If you suspect your teen is struggling with substance use that is interfering with home, school, or other parts of their life, don’t wait for an emergency. Call the statewide service, PerformCare at (877) 652-7624 to see if your child can benefit from this FREE service for all New Jersey youth regardless of income or health insurance. This phone line is available 24/7 and you do not need to be actively experiencing a crisis when you call.

NJF: If someone smoked, vaped, or drank alcohol as a teen or young adult but no longer does so, are they still at an increased risk for cancers and other chronic health conditions?

LH: As a former smoker, your risk is lower than that of a current smoker; but unfortunately, the risk of cancer remains higher than a non-smoker. Even if you’ve quit, you always have an elevated risk. Talk to your primary care provider if you are a former smoker to see if certain cancer screenings would benefit you, based on your smoking history.

If you were a former smoker, especially if you started young or smoked for a long time, your doctor may recommend that you have annual lung cancer screenings. Then for drinking, drinking excessively in early adolescence and young adulthood increases your risk of certain cancers later in life.

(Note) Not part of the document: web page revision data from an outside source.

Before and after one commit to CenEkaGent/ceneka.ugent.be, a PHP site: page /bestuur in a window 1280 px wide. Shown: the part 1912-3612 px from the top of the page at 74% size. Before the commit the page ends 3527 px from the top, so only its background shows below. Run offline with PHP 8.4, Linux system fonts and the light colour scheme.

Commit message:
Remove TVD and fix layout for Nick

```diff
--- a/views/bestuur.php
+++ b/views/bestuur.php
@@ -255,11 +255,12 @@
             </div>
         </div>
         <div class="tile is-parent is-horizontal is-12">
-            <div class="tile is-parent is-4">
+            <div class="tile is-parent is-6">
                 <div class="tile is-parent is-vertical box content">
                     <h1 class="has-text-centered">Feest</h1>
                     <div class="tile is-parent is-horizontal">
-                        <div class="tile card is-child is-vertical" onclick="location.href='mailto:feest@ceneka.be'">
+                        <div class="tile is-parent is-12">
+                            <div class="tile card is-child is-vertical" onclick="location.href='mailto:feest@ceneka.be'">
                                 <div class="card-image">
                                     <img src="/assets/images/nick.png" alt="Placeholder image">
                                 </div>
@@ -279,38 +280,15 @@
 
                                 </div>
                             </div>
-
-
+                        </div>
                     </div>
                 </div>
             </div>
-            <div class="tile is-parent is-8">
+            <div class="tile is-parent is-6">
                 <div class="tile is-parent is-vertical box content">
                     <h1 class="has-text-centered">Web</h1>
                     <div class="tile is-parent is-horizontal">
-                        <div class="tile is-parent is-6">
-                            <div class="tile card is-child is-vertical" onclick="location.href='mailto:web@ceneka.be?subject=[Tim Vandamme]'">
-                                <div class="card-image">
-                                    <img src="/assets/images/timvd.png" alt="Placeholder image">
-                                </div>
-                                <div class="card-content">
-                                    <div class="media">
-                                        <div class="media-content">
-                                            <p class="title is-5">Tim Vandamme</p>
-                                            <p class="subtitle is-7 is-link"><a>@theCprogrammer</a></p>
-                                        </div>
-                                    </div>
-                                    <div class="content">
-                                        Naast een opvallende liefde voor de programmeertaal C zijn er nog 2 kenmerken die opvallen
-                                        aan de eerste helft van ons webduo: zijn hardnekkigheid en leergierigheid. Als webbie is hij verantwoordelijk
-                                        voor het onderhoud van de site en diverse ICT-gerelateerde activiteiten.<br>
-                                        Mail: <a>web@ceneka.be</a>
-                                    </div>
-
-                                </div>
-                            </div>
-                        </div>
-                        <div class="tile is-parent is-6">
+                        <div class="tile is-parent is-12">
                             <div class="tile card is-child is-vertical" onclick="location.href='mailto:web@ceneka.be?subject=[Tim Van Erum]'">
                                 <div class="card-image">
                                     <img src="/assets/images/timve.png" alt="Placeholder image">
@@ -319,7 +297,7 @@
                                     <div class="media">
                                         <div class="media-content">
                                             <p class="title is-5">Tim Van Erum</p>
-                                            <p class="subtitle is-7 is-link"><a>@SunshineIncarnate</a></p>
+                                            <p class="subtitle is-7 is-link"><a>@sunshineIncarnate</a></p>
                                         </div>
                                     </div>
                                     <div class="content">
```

Laurie Herrick is currently a Health Educator/ Regional Chronic Disease Coalition Coordinator for Middlesex County Office of Health Services. The coalition implements evidence-based strategies of the NJ Comprehensive Cancer Control Plan and works to implement policy, environmental, and system change that supports and reinforces healthy behaviors, lowers the risk of chronic disease, and works towards the prevention and control of cancer. As a health educator, she focuses on the prevention of substance misuse, improving mental health, educating people with the intent of preventing the spread and contraction of disease or other health-related issues, and equipping people with information to make healthy choices. She has a Bachelor of Science in Public Health and her master’s degree in public health with a concentration in Social and Behavioral Sciences and is a Certified Health Education Specialist.